Pay Dirt is Slate’s money advice column. Have a question? Send it to Lillian, Athena, and Elizabeth here. (It’s anonymous!)
Dear Pay Dirt,
My young adult son (24) is struggling. He moved four years ago to an expensive metropolitan area with an externship in culinary. Because he didn’t have any credit or job history, I co-signed his apartment lease.

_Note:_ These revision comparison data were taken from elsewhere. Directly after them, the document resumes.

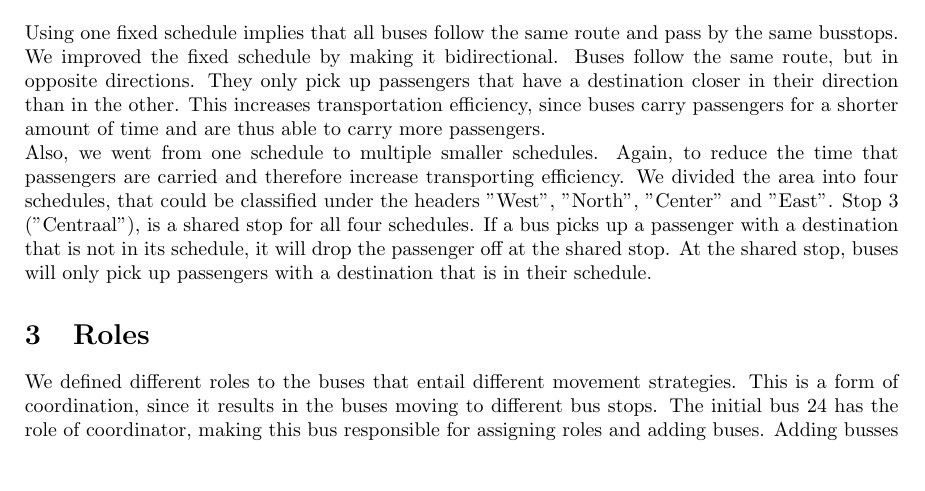
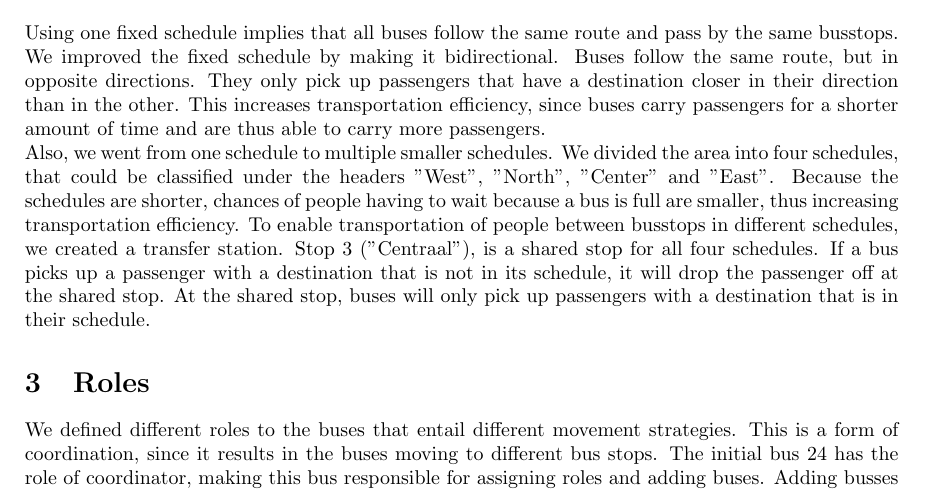
Before and after one commit to tfederico/MASProject, a LaTeX problem sheet (assignments/assignment_4/assignment_4.tex): part of the page, cut so that both start at the same text, the shorter picture padded with empty space. Compiled offline with pdfLaTeX.

Commit message:
Update assignment_4.tex

```diff
--- a/assignments/assignment_4/assignment_4.tex
+++ b/assignments/assignment_4/assignment_4.tex
@@ -29,7 +29,7 @@ For this weeks assignment we were required to implement coordination. According
 \section{Schedule refinement}
 Using one fixed schedule implies that all buses follow the same route and pass by the same busstops. We improved the fixed schedule by making it bidirectional. Buses follow the same route, but in opposite directions. They only pick up passengers that have a destination closer in their direction than in the other. This increases transportation efficiency, since buses carry passengers for a shorter amount of time and are thus able to carry more passengers.
 \newline
-Also, we went from one schedule to multiple smaller schedules. Again, to reduce the time that passengers are carried and therefore increase transporting efficiency. We divided the area into four schedules, that could be classified under the headers "West", "North", "Center" and "East". Stop 3 ("Centraal"), is a shared stop for all four schedules. If a bus picks up a passenger with a destination that is not in its schedule, it will drop the passenger off at the shared stop. At the shared stop, buses will only pick up passengers with a destination that is in their schedule.
+Also, we went from one schedule to multiple smaller schedules. We divided the area into four schedules, that could be classified under the headers "West", "North", "Center" and "East". Because the schedules are shorter, chances of people having to wait because a bus is full are smaller, thus increasing transportation efficiency. To enable transportation of people between busstops in different schedules, we created a transfer station. Stop 3 ("Centraal"), is a shared stop for all four schedules. If a bus picks up a passenger with a destination that is not in its schedule, it will drop the passenger off at the shared stop. At the shared stop, buses will only pick up passengers with a destination that is in their schedule.
 
 \section{Roles}
 We defined different roles to the buses that entail different movement strategies. This is a form of coordination, since it results in the buses moving to different bus stops. The initial bus 24 has the role of coordinator, making this bus responsible for assigning roles and adding buses. Adding busses is based on the amount of people waiting and the total capacity of the bus fleet. The roles that can be assigned to the other buses throug communication are that of "scout" and "simple". A scout is always moving and not allowed to stop and wait. Simple buses adhere to a rule of having to stop moving whenever they are empty and they reach an empty bus stop. Outside of peak hours, the coordinator allows for simple buses to avoid empty buses from pointlessly adding to transportation costs.
```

Even though he continued with his restaurant group after his externship, COVID hit, and the restaurant industry was hard hit. He was laid off, started with a new restaurant, and was laid off again. He found another job and was laid off again. I’ve helped him with rent and other expenses during his unemployed times. However, I’m tired of the financial stress. I know he is tired of it also but he’s not willing to take any type of job that’s not exactly what he wants to do. He’s frustrated and depressed and I absolutely understand. Yet, I can’t continue to pay his rent along with all my bills. My husband and I came up with an option for him to move back to our state, which is much less expensive, and we’d still be able to help him. He doesn’t want to move. I’ve told him that next month’s rent is the last month I can pay. Why is it so hard to set financial boundaries knowing the train wreck that is going to come? And when I stop paying his rent and he gets evicted, how badly will that impact my credit?
Dear Worried Mom,
Of course, setting financial boundaries hurts. You love your son and want him to succeed. But this boundary is more complex than simply cutting him off because it will hurt you just as much as it will hurt him. I often recommend that people stop offering financial assistance to family members for a multitude of reasons. But because you’ve co-signed the lease, setting this boundary won’t protect your wallet but instead bounce back on you twofold.
You’re not simply “helping” out your son with rent. The rental contract binds you both equally. That means you share the responsibility for figuring out how to exit the lease without both of you getting an eviction on your record (something that will sorely hurt your son’s chances of getting housing without a co-signer in the future, possibly perpetuating this cycle). The landlord can file a lawsuit against you for unpaid rent (including, depending on the jurisdiction, putting a lien on your property) and drag your name into eviction court proceedings.
You should have a copy of the lease you co-signed (you are entitled to it as a co-signer). If the lease break fee isn’t exorbitant, pay it to save yourself the credit hit and headache of an eviction and tell your son he’s due to move out. You can also tell your son to research COVID-related rental assistance or unemployment insurance he might qualify for as a hospitality worker.
Your son doesn’t have to move back home with you, but he will have to either pay for the apartment or move to a place he can afford without a co-signer. He needs to understand that his financial decisions have consequences for other people. You can’t simply cut off the financial tap to teach him a lesson—he needs to see the real hardship that unpaid rent causes for his family. Involve him in finding a way out of the apartment he can’t afford—lease break fees, rental assistance, talking with the landlord, or getting a roommate. This way, your son will see how people problem-solve when they can’t afford rent, instead of relying on deposits from the Bank of Parent.
More Advice From Slate
My husband and I have been happily married for 15 years, and I am confident that we will remain so. Our children are 12 and 14, both girls. When they ask questions about money, we’ve always said that we make “about the same” or that perhaps Mom makes “a bit more, but money isn’t everything.” But the reality is that my husband has a fun, engaging, and low-paying job as a busy local musician.